## Description of the task:
For each line below, check whether "dateTime" is present. Report how many lines have it, nothing else.

[Source data]
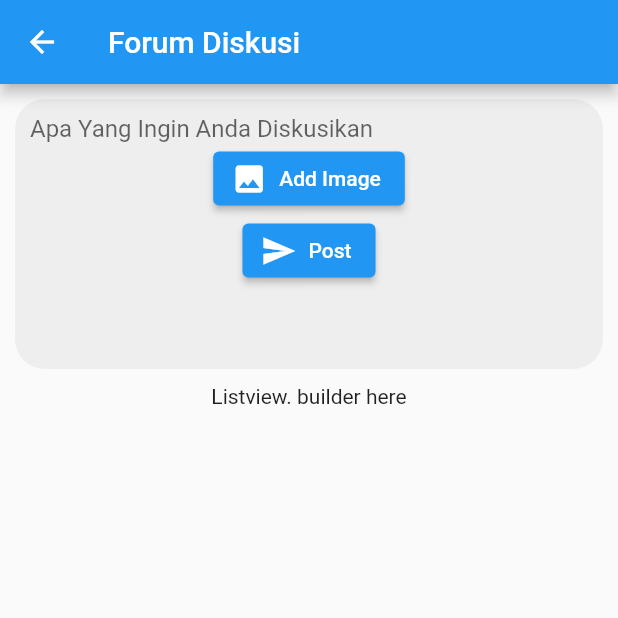
After one commit to fikriabdullah/ihya-flutter, a Flutter app: the dashboardGuru screen opened by its route, after a tap on "Forum Diskusi", on a phone screen of 412 x 824 dp, the top half of it. The commit adds this screen. Run offline on Flutter 3.47's test engine with Material 2 defaults, Android fonts, the phone set to English and light mode, and no system bars; our stand-ins replace cloud_firestore, firebase_auth, firebase_core; accounts and stored records are empty.

Commit message:
forum diskusi main thread upload done

```diff
--- a/lib/main.dart
+++ b/lib/main.dart
@@ -1,6 +1,8 @@
 import 'package:flutter/material.dart';
 import 'package:ihya_flutter_new/pages/bacaAyat.dart';
 import 'package:ihya_flutter_new/pages/baca_quran.dart';
+import 'package:ihya_flutter_new/pages/forumComment.dart';
+import 'package:ihya_flutter_new/pages/forumPost.dart';
 import 'package:ihya_flutter_new/pages/login.dart';
 import 'package:ihya_flutter_new/pages/splashScreen.dart';
 import 'package:ihya_flutter_new/pages/dashboardGuru.dart';
@@ -23,7 +25,9 @@ void main() async {
       '/register' : (context) => register(),
       '/dashboardGuru': (context) => dashboardGuru(),
       '/bacaQuran' : (context) => bacaQuran(),
-      '/bacaAyat' : (context) => bacaAyat()
+      '/bacaAyat' : (context) => bacaAyat(),
+      '/forumDiskusi': (context) => forumPost(),
+      '/forumComment' : (context) => forumComent()
     },
   ));
 }
--- /dev/null
+++ b/lib/models/forumPost.dart
@@ -0,0 +1,31 @@
+import 'package:cloud_firestore/cloud_firestore.dart';
+
+class forumPostModel{
+  String postContent;
+  String? photoUri;
+  String dateTime;
+  String uid;
+  //Location location;
+
+forumPostModel({required this.dateTime, required this.photoUri, required this.uid, required this.postContent});
+
+factory forumPostModel.fromFirestore(DocumentSnapshot<Map<String, dynamic>> snapshot, SnapshotOptions? options){
+  final data = snapshot.data();
+  return forumPostModel(
+      dateTime: data? ['dateTime'],
+      photoUri: data? ['photoUri'],
+      uid: data? ['username'],
+      postContent: data? ['postContent']
+  );
+}
+
+Map<String, dynamic> toFirestore(){
+  return{
+    'dateTime' : dateTime,
+    'photoUri' : photoUri,
+    'userName' : uid,
+    'postContent' : postContent
+  };
+}
+
+}
--- /dev/null
+++ b/lib/models/materi.dart
@@ -0,0 +1,3 @@
+class Materi{
+
+}
--- a/lib/pages/baca_quran.dart
+++ b/lib/pages/baca_quran.dart
@@ -20,7 +20,7 @@ class _bacaQuranState extends State<bacaQuran> {
     List namaSurat = ModalRoute.of(context)!.settings.arguments as List;
     return Scaffold(
       appBar: AppBar(
-        title: Text("Baca Al'quran"),
+        title: Center(child: Text("Baca Al'quran")),
         backgroundColor: Colors.blue,
       ),
       body: ListView.builder(
--- a/lib/pages/dashboardGuru.dart
+++ b/lib/pages/dashboardGuru.dart
@@ -42,6 +42,7 @@ class _dashboardGuruState extends State<dashboardGuru> {
                 height: double.infinity,
                 width: double.infinity,
                 child: Wrap(
+
                   children: [
                     GestureDetector(
                       onTap : (){
@@ -52,6 +53,18 @@ class _dashboardGuruState extends State<dashboardGuru> {
                         child: Padding(
                           padding: const EdgeInsets.all(8.0),
                           child: Text("Baca Qur'an"),
+                        ),
+                      ),
+                    ),
+                    GestureDetector(
+                      onTap : (){
+                        Navigator.pushNamed(context, '/forumDiskusi');
+                      },
+                      child: Card(
+                        margin : EdgeInsets.all(20),
+                        child: Padding(
+                          padding: const EdgeInsets.all(8.0),
+                          child: Text("Forum Diskusi"),
                         ),
                       ),
                     )
--- /dev/null
+++ b/lib/pages/forumPost.dart
@@ -0,0 +1,77 @@
+import 'package:flutter/material.dart';
+import 'package:ihya_flutter_new/services/firestore.dart';
+class forumPost extends StatefulWidget {
+  const forumPost({Key? key}) : super(key: key);
+
+  @override
+  State<forumPost> createState() => _forumPostState();
+}
+
+class _forumPostState extends State<forumPost> {
+  String _postValue = "";
+  final _formKey = GlobalKey<FormState>();
+  @override
+  Widget build(BuildContext context) {
+    return Scaffold(
+      appBar: AppBar(
+        title: Text("Forum Diskusi"),
+      ),
+      body: Column(
+        children: [
+          Container(
+            height: 200,
+            width: double.infinity,
+            child: Container(
+              padding: EdgeInsets.all(10),
+              decoration: BoxDecoration(
+                borderRadius: BorderRadius.all(Radius.circular(20)),
+                color: Colors.grey[200]
+              ),
+              margin: EdgeInsets.symmetric(horizontal: 10, vertical: 10),
+              height: 200,
+                width: double.infinity,
+                child: Form(
+                  key: _formKey,
+                  child: SizedBox(
+                    width: double.infinity,
+                    child: Column(
+                      children: [
+                        TextFormField(
+                          onChanged: (String value){
+                            setState(() {
+                              _postValue = value;
+                            });
+                          },
+                          keyboardType: TextInputType.multiline,
+                          maxLines: null,
+                          validator: (value) => value == null || value.length == 0 ? "Please Fill the Form Above Before Pressing 'Send' Button" : null,
+                          decoration: InputDecoration.collapsed(
+                             hintText: "Apa Yang Ingin Anda Diskusikan"
+                          ),
+                        ),
+                        ElevatedButton.icon(
+                            onPressed: (){},
+                            icon: Icon(Icons.image),
+                            label: Text("Add Image"),
+                        ),
+                        ElevatedButton.icon(
+                            onPressed: ()async{
+                              if(_formKey.currentState!.validate()){
+                                dynamic result = await firestoreService().pushForumtoFSDb(null, "username", _postValue);
+                                print(result);
+                              }
+                            },//send to firestore forum collection,
+                            icon: Icon(Icons.send),
+                            label: Text("Post"))
+                      ],
+                    ),
+                  )
+                ),
+            ),
+          ),
+          Text("Listview. builder here")
+        ],
+      ),
+    );
+  }
+}
--- a/lib/pages/login.dart
+++ b/lib/pages/login.dart
@@ -18,9 +18,6 @@ class _loginState extends State<login> {
   bool sharedPref = true;
   String _email = "";
   String _password ="";
-
-  static const snackBar = SnackBar(content: Text("User Not Available"));
-
   authService auth = authService();
 
   @override
@@ -40,7 +37,7 @@ class _loginState extends State<login> {
             ),
             child: Container(
               height: 700,
-              width: 800,
+              width: double.infinity,
               margin: EdgeInsets.only(top: 300.0),
               decoration: BoxDecoration(
                 borderRadius: BorderRadius.only(
--- a/lib/services/auth.dart
+++ b/lib/services/auth.dart
@@ -52,4 +52,8 @@ class authService {
   Future signOut()async{
 
   }
+
+  Future setUsername()async{
+
+  }
 }
--- a/pubspec.yaml
+++ b/pubspec.yaml
@@ -43,6 +43,7 @@ dependencies:
   firebase_database: ^9.1.6
   shared_preferences: ^2.0.15
   html: ^0.15.0
+  intl: ^0.17.0
 
 dev_dependencies:
   flutter_test:
```
Also changed, not shown: lib/pages/bacaAyat.dart (+15 -6 lines), lib/pages/forumComment.dart (added, +14 -0 lines), lib/services/firestore.dart (+13 -1 lines), pubspec.lock.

## Result of the exercise:
4